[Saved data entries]
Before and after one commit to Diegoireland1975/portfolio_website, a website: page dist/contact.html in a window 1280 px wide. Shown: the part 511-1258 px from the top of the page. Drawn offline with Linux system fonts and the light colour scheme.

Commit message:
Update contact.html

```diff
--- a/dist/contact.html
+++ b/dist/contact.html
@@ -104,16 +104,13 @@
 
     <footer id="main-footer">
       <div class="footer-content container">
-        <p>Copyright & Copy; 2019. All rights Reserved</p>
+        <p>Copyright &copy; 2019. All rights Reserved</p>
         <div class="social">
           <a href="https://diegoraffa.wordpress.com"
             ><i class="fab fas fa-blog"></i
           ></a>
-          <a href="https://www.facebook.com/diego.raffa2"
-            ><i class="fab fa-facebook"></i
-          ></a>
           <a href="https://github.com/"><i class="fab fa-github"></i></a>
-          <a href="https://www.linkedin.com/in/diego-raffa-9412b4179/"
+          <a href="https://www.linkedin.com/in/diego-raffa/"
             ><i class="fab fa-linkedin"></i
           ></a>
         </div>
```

...

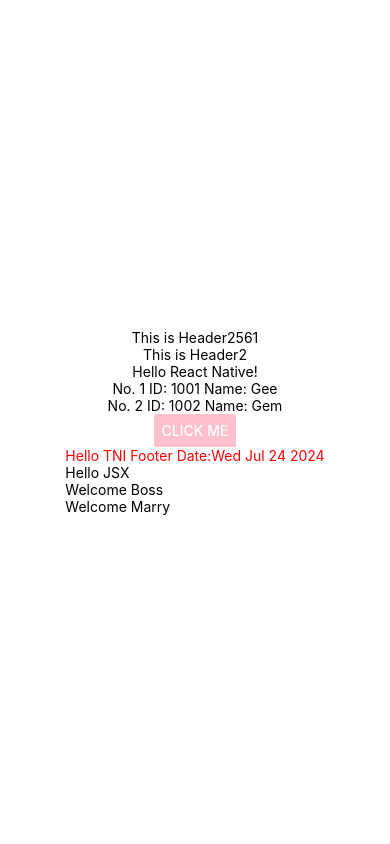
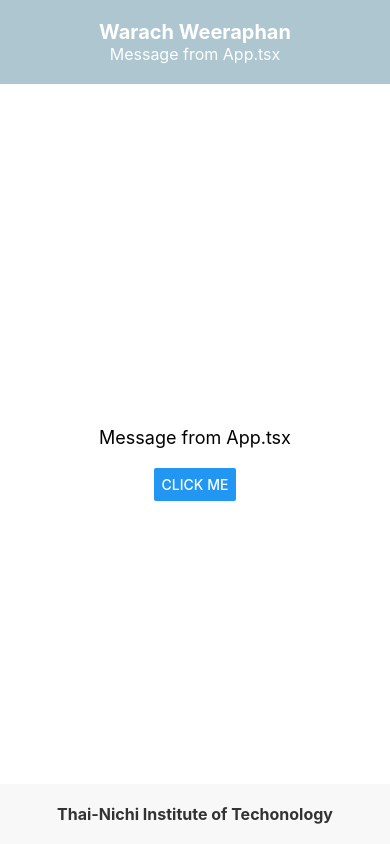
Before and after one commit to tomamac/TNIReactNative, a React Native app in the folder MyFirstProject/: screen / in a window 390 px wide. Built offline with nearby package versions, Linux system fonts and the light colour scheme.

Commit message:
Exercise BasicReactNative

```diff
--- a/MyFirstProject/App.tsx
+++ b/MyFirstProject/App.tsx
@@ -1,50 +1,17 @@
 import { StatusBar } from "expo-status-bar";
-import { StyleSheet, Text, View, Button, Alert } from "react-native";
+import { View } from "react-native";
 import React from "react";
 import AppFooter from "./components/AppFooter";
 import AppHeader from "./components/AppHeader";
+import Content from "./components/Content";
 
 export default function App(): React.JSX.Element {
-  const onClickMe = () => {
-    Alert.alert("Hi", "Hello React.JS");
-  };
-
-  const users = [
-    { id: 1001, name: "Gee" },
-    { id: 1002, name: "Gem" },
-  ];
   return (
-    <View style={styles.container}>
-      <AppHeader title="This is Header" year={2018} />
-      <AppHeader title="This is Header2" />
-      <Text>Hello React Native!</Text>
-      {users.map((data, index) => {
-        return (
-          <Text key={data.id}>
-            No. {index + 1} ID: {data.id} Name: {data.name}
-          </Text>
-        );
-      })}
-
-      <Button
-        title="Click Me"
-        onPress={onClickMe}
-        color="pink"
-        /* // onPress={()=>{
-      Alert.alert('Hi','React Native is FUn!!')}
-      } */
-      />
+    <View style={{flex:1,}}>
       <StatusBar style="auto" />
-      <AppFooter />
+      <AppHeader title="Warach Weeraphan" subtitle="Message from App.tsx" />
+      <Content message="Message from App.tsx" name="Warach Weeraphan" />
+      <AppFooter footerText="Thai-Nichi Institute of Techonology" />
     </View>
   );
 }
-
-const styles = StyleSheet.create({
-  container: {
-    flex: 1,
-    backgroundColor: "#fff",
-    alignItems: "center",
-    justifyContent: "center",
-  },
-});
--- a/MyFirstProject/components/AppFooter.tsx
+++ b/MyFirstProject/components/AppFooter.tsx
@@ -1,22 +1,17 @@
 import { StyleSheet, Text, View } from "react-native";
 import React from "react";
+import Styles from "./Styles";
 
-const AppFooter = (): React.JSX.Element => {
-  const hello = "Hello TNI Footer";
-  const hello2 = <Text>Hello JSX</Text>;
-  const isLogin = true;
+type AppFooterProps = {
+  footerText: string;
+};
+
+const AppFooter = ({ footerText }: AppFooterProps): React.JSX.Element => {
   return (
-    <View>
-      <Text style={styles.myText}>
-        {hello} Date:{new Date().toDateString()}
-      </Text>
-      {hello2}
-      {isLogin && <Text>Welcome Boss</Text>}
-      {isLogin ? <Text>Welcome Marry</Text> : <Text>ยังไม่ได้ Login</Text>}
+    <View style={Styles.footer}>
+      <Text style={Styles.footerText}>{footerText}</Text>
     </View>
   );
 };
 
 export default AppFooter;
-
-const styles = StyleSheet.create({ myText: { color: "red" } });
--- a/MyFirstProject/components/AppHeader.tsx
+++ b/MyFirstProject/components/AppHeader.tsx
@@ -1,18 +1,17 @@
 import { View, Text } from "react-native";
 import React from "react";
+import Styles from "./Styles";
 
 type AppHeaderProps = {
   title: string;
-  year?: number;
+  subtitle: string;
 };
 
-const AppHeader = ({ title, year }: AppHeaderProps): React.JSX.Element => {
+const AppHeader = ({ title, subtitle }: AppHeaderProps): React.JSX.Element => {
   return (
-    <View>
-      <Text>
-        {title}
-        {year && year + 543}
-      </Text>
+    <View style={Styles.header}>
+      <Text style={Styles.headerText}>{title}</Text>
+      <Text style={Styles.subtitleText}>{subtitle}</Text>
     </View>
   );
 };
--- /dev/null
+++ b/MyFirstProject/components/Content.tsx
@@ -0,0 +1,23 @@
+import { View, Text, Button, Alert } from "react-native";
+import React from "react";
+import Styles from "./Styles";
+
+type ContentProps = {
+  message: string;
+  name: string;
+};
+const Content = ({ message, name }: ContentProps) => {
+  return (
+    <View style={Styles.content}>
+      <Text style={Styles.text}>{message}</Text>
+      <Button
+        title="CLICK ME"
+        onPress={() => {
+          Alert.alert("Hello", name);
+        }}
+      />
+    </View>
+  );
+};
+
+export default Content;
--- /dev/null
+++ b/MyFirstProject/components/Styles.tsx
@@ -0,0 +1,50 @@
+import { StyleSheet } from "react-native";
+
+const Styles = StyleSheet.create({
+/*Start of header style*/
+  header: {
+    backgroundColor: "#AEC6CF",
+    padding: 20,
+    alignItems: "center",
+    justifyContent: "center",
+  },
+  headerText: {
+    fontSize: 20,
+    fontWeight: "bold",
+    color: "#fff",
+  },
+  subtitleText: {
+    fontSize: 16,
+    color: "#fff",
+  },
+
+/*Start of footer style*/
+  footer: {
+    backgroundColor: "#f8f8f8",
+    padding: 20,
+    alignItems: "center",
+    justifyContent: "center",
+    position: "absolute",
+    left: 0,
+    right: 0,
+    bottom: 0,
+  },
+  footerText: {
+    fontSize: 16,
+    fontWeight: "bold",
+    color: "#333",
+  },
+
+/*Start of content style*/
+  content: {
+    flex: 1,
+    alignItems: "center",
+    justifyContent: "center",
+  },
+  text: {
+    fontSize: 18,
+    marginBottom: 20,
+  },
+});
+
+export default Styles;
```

...

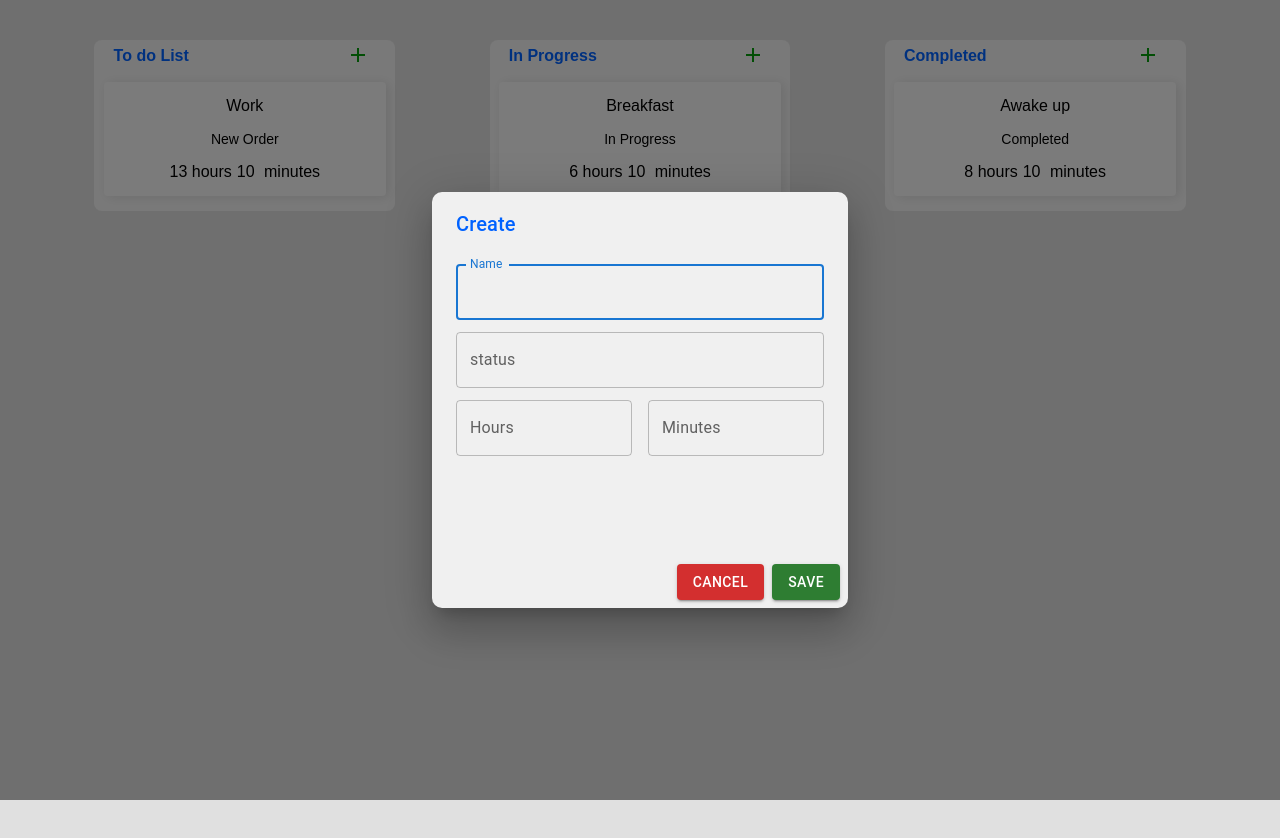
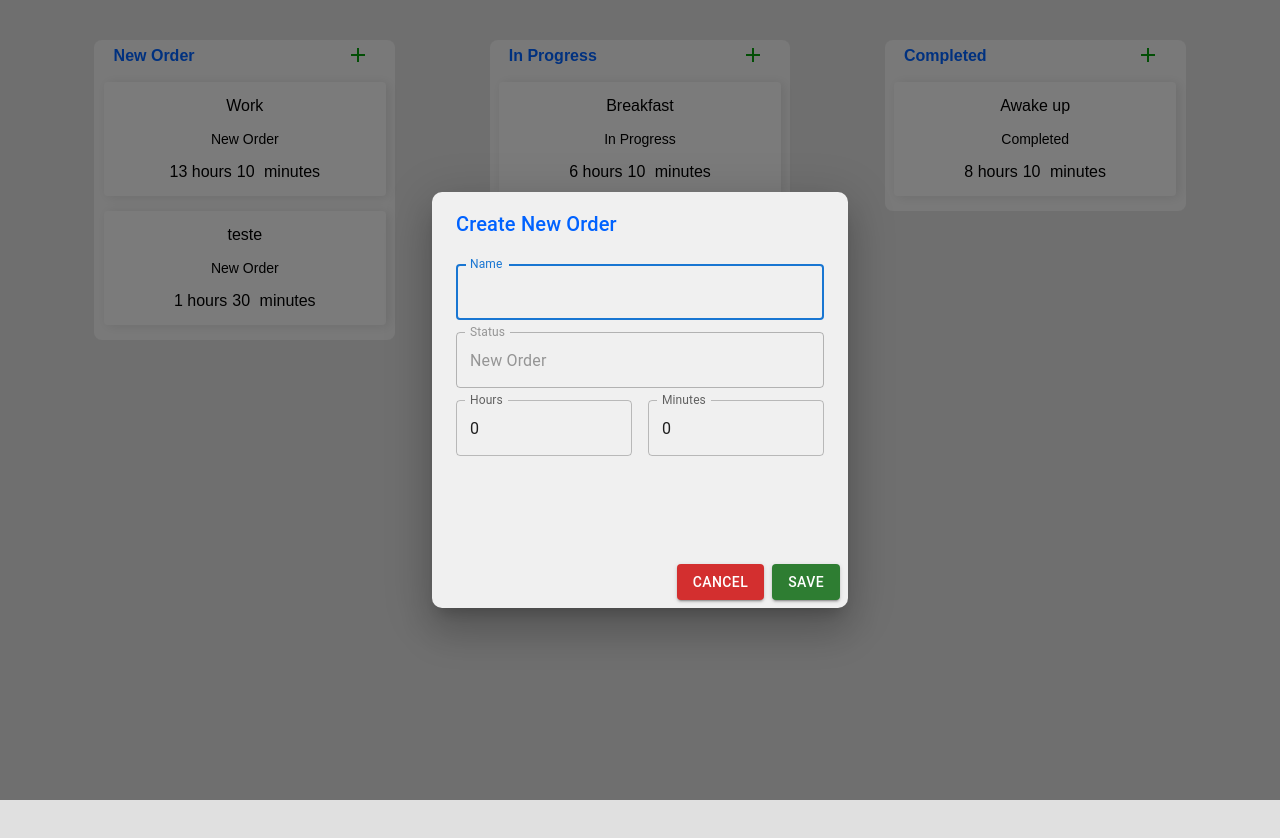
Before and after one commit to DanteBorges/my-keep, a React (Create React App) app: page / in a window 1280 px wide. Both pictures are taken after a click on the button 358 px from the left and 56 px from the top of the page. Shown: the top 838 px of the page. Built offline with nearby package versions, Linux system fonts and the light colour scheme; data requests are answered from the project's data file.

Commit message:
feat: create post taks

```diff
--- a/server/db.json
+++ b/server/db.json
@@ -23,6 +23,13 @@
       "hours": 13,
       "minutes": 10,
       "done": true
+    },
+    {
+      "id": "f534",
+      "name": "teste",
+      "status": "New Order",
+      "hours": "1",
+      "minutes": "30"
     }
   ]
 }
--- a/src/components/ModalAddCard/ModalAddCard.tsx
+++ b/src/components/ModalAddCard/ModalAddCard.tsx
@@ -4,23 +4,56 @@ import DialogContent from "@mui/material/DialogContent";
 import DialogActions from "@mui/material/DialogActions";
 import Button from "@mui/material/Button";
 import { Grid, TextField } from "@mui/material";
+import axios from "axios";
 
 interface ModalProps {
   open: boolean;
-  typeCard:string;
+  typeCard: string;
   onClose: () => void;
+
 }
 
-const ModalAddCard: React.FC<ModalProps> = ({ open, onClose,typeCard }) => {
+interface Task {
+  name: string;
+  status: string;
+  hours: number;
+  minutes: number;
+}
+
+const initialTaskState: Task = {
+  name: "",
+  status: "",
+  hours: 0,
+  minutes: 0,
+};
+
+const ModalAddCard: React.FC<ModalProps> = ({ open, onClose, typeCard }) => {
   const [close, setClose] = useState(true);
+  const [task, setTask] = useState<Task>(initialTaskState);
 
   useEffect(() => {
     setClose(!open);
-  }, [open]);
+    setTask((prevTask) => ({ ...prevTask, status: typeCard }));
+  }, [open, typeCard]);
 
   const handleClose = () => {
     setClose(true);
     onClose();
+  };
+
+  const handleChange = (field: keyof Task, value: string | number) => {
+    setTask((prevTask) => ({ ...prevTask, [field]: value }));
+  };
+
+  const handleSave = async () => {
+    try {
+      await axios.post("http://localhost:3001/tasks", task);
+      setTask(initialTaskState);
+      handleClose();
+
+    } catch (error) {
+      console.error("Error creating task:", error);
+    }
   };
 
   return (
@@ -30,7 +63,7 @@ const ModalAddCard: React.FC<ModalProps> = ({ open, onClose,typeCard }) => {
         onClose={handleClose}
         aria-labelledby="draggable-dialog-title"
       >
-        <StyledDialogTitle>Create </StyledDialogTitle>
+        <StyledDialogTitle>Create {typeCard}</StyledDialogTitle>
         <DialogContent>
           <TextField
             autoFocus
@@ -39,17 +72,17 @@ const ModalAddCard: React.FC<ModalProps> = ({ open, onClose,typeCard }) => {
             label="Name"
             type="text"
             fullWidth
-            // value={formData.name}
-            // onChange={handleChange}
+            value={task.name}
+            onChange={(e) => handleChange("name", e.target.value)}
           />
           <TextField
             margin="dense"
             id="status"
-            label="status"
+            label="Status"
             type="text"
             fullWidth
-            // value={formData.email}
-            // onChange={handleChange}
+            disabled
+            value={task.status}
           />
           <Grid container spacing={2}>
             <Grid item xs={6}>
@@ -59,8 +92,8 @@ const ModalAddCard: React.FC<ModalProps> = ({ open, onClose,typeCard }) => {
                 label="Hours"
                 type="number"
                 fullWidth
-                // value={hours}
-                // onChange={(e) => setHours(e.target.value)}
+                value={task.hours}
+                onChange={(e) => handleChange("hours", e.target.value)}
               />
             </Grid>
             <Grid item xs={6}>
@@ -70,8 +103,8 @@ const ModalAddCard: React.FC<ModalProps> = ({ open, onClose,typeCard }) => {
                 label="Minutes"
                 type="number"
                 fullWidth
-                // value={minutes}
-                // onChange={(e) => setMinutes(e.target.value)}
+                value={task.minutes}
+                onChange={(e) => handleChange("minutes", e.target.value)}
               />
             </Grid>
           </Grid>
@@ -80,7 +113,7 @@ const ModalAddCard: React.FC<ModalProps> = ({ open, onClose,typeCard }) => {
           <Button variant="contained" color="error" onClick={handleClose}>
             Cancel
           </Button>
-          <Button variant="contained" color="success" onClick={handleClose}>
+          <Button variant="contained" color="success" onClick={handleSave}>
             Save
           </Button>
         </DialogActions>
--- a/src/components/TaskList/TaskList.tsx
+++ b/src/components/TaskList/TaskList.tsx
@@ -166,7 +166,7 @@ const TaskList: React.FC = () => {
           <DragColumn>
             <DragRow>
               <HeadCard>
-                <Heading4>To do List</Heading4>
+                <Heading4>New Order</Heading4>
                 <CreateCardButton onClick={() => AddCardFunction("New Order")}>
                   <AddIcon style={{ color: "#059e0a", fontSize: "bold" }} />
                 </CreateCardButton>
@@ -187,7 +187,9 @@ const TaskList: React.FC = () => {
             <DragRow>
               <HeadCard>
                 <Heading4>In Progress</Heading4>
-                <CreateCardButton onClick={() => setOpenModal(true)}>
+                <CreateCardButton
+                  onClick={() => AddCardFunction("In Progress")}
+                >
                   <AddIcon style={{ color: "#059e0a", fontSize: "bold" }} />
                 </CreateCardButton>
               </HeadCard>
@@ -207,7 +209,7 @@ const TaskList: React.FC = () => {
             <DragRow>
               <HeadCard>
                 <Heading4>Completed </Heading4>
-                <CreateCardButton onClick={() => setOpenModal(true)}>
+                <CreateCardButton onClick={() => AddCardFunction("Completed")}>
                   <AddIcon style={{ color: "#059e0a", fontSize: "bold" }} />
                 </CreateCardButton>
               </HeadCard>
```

**Aim of the task**
Each line of the entries above that contains "class" is to be copied.

**Answer to the problem**
       <div class="footer-content container">
         <div class="social">
             ><i class="fab fas fa-blog"></i
-            ><i class="fab fa-facebook"></i
           <a href="https://github.com/"><i class="fab fa-github"></i></a>
             ><i class="fab fa-linkedin"></i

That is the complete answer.